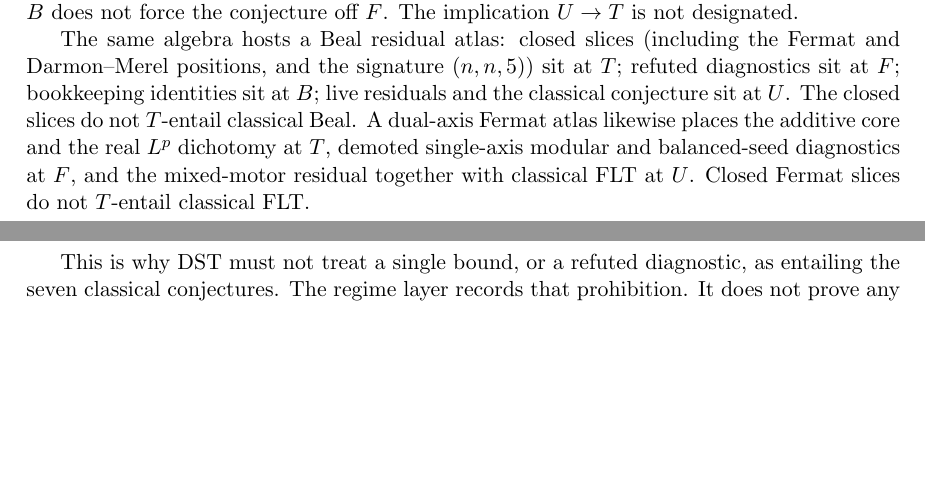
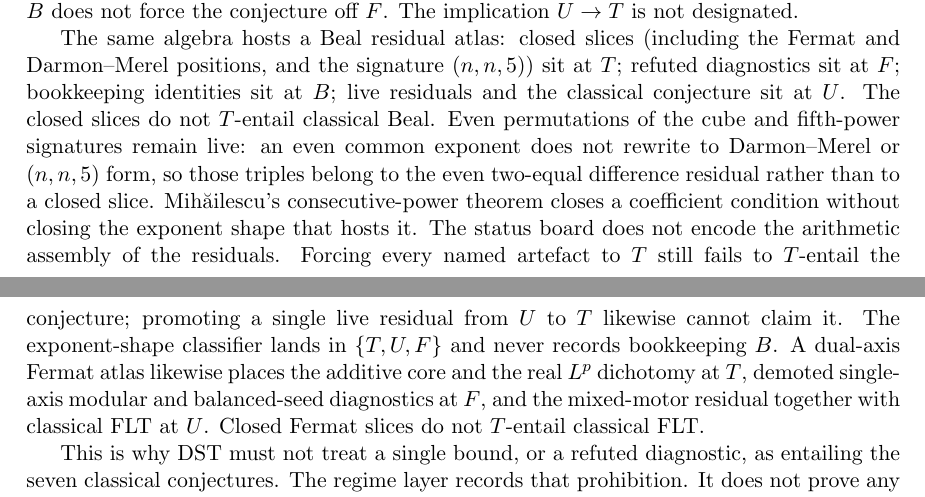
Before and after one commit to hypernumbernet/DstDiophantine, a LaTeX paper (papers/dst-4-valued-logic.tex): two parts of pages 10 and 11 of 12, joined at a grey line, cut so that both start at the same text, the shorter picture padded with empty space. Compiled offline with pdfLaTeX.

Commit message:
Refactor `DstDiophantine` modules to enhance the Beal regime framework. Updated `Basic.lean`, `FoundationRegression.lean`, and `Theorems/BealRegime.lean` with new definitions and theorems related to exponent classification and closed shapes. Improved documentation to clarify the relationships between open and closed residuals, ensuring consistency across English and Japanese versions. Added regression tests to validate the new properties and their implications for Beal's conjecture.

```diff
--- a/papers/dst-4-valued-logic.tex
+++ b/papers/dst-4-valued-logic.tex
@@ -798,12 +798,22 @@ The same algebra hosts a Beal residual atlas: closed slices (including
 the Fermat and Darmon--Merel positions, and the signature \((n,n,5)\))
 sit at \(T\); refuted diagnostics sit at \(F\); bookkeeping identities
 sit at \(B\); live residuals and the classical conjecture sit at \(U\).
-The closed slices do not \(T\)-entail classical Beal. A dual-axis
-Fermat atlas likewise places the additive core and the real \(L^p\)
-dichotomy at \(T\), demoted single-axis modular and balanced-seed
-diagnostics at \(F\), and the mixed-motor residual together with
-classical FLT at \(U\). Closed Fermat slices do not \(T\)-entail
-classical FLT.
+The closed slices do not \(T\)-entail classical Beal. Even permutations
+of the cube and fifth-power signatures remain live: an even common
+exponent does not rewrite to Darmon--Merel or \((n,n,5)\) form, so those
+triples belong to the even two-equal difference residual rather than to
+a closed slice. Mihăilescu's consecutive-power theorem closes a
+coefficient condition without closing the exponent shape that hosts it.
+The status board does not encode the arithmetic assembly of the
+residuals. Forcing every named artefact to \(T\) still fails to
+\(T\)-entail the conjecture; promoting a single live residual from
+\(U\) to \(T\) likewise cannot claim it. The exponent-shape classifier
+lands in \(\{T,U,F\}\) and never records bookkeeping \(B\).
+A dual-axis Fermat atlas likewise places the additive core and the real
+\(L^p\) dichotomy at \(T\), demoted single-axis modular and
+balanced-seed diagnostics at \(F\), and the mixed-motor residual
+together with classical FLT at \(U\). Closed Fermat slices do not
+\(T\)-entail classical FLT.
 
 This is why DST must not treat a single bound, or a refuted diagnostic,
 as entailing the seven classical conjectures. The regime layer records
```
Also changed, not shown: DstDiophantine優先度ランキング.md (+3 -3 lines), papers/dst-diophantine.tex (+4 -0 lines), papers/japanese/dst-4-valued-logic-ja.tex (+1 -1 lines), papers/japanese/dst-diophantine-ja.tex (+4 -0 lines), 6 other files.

TASK STATEMENT
Return all of the lines above without alteration, minus the pictures.

ANSWER TO THIS EXERCISE
Before and after one commit to hypernumbernet/DstDiophantine, a LaTeX paper (papers/dst-4-valued-logic.tex): two parts of pages 10 and 11 of 12, joined at a grey line, cut so that both start at the same text, the shorter picture padded with empty space. Compiled offline with pdfLaTeX.

Commit message:
Refactor `DstDiophantine` modules to enhance the Beal regime framework. Updated `Basic.lean`, `FoundationRegression.lean`, and `Theorems/BealRegime.lean` with new definitions and theorems related to exponent classification and closed shapes. Improved documentation to clarify the relationships between open and closed residuals, ensuring consistency across English and Japanese versions. Added regression tests to validate the new properties and their implications for Beal's conjecture.

```diff
--- a/papers/dst-4-valued-logic.tex
+++ b/papers/dst-4-valued-logic.tex
@@ -798,12 +798,22 @@ The same algebra hosts a Beal residual atlas: closed slices (including
 the Fermat and Darmon--Merel positions, and the signature \((n,n,5)\))
 sit at \(T\); refuted diagnostics sit at \(F\); bookkeeping identities
 sit at \(B\); live residuals and the classical conjecture sit at \(U\).
-The closed slices do not \(T\)-entail classical Beal. A dual-axis
-Fermat atlas likewise places the additive core and the real \(L^p\)
-dichotomy at \(T\), demoted single-axis modular and balanced-seed
-diagnostics at \(F\), and the mixed-motor residual together with
-classical FLT at \(U\). Closed Fermat slices do not \(T\)-entail
-classical FLT.
+The closed slices do not \(T\)-entail classical Beal. Even permutations
+of the cube and fifth-power signatures remain live: an even common
+exponent does not rewrite to Darmon--Merel or \((n,n,5)\) form, so those
+triples belong to the even two-equal difference residual rather than to
+a closed slice. Mihăilescu's consecutive-power theorem closes a
+coefficient condition without closing the exponent shape that hosts it.
+The status board does not encode the arithmetic assembly of the
+residuals. Forcing every named artefact to \(T\) still fails to
+\(T\)-entail the conjecture; promoting a single live residual from
+\(U\) to \(T\) likewise cannot claim it. The exponent-shape classifier
+lands in \(\{T,U,F\}\) and never records bookkeeping \(B\).
+A dual-axis Fermat atlas likewise places the additive core and the real
+\(L^p\) dichotomy at \(T\), demoted single-axis modular and
+balanced-seed diagnostics at \(F\), and the mixed-motor residual
+together with classical FLT at \(U\). Closed Fermat slices do not
+\(T\)-entail classical FLT.
 
 This is why DST must not treat a single bound, or a refuted diagnostic,
 as entailing the seven classical conjectures. The regime layer records
```
Also changed, not shown: DstDiophantine優先度ランキング.md (+3 -3 lines), papers/dst-diophantine.tex (+4 -0 lines), papers/japanese/dst-4-valued-logic-ja.tex (+1 -1 lines), papers/japanese/dst-diophantine-ja.tex (+4 -0 lines), 6 other files.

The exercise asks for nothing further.